▶ [REQUIRED ACTION] Filter the entries for the word "EdgeInsets". Copy each line in which it occurs.

▶ [ENTRIES SUPPLIED]

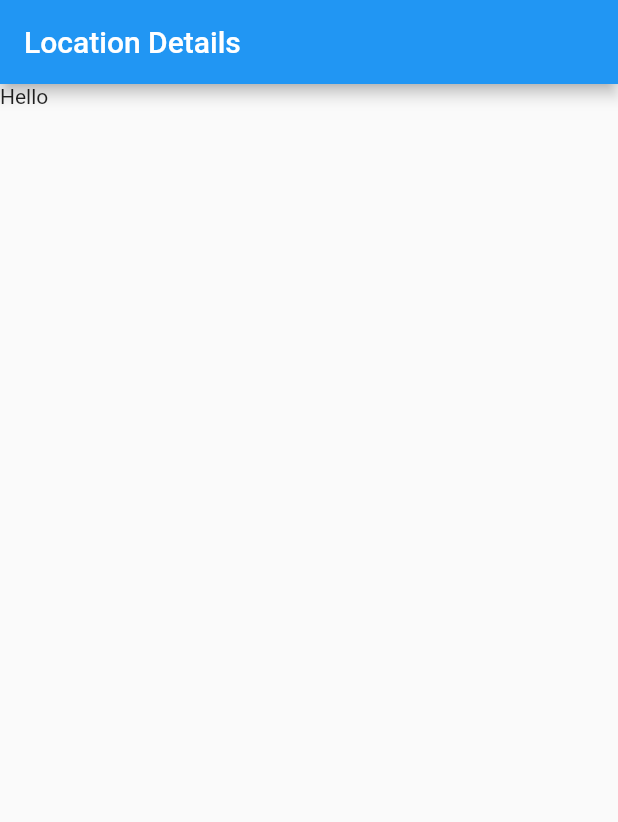
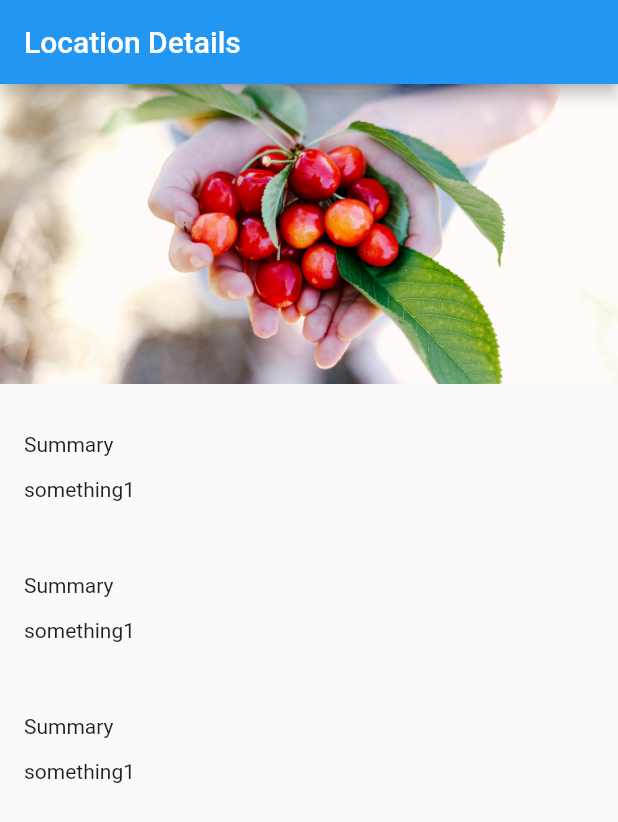
Before and after one commit to rahat1994/flutter_demo, a Flutter app: the screen it shows after launch, on a phone screen of 412 x 824 dp. Shown: the top 822 px of the screen. Run offline on Flutter 3.47's test engine with Material 2 defaults, Android fonts, the phone set to English and light mode, and no system bars.

Commit message:
Adding Image and fonts.

```diff
--- /dev/null
+++ b/lib/screens/location_detail/image_banner.dart
@@ -0,0 +1,24 @@
+import 'package:flutter/material.dart';
+
+class ImageBanner extends StatelessWidget {
+
+  final String _assetPath;
+
+  ImageBanner(this._assetPath);
+
+  @override
+  Widget build(BuildContext context) {
+
+    return Container(
+      constraints: BoxConstraints.expand(
+        height: 200.0,
+      ),
+      decoration: BoxDecoration(color: Colors.blueAccent),
+      child: Image.asset(
+                          this._assetPath,
+                          fit: BoxFit.cover
+                      ),
+    );
+  }
+
+}
--- a/lib/screens/location_detail/location_detail.dart
+++ b/lib/screens/location_detail/location_detail.dart
@@ -1,4 +1,6 @@
 import 'package:flutter/material.dart';
+import 'image_banner.dart';
+import 'text_section.dart';
 
 class LocationDetail extends StatelessWidget {
   @override
@@ -8,7 +10,16 @@ class LocationDetail extends StatelessWidget {
       appBar: AppBar(
         title: Text('Location Details'),
       ),
-      body: Text('Hello'),
+      body:Column(
+        mainAxisAlignment: MainAxisAlignment.start,
+        crossAxisAlignment: CrossAxisAlignment.stretch,
+        children: <Widget>[
+          ImageBanner('assets/images/image_1.jpg'),
+          TextSection('Summary','something1'),
+          TextSection('Summary','something1'),
+          TextSection('Summary','something1'),
+        ],
+      )
     );
   }
 
--- /dev/null
+++ b/lib/screens/location_detail/text_section.dart
@@ -0,0 +1,31 @@
+import 'package:flutter/material.dart';
+
+class TextSection extends StatelessWidget{
+
+  final String _title;
+  final String _body;
+  static const double _hpad = 16.0;
+
+  TextSection(this._title,this._body);
+
+  @override
+  Widget build(BuildContext context) {
+
+    return Column(
+      mainAxisAlignment: MainAxisAlignment.start,
+      crossAxisAlignment: CrossAxisAlignment.stretch,
+
+      children: <Widget>[
+        Container(
+          padding: const EdgeInsets.fromLTRB(_hpad, 32.0, _hpad, 4.0),
+          child: Text(_title),
+        ),
+        Container(
+          padding: const EdgeInsets.fromLTRB(_hpad, 10.0, _hpad, _hpad),
+          child: Text(_body),
+        ),
+      ],
+    );
+  }
+
+}
--- a/pubspec.yaml
+++ b/pubspec.yaml
@@ -41,9 +41,8 @@ flutter:
   uses-material-design: true
 
   # To add assets to your application, add an assets section, like this:
-  # assets:
-  #  - images/a_dot_burr.jpeg
-  #  - images/a_dot_ham.jpeg
+  assets:
+   - assets/images/
 
   # An image asset can refer to one or more resolution-specific "variants", see
   # https://flutter.dev/assets-and-images/#resolution-aware.
```
Also changed, not shown: assets/images/image_1.jpg (added).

▶ [EXERCISE OUTPUT]
+          padding: const EdgeInsets.fromLTRB(_hpad, 32.0, _hpad, 4.0),
+          padding: const EdgeInsets.fromLTRB(_hpad, 10.0, _hpad, _hpad),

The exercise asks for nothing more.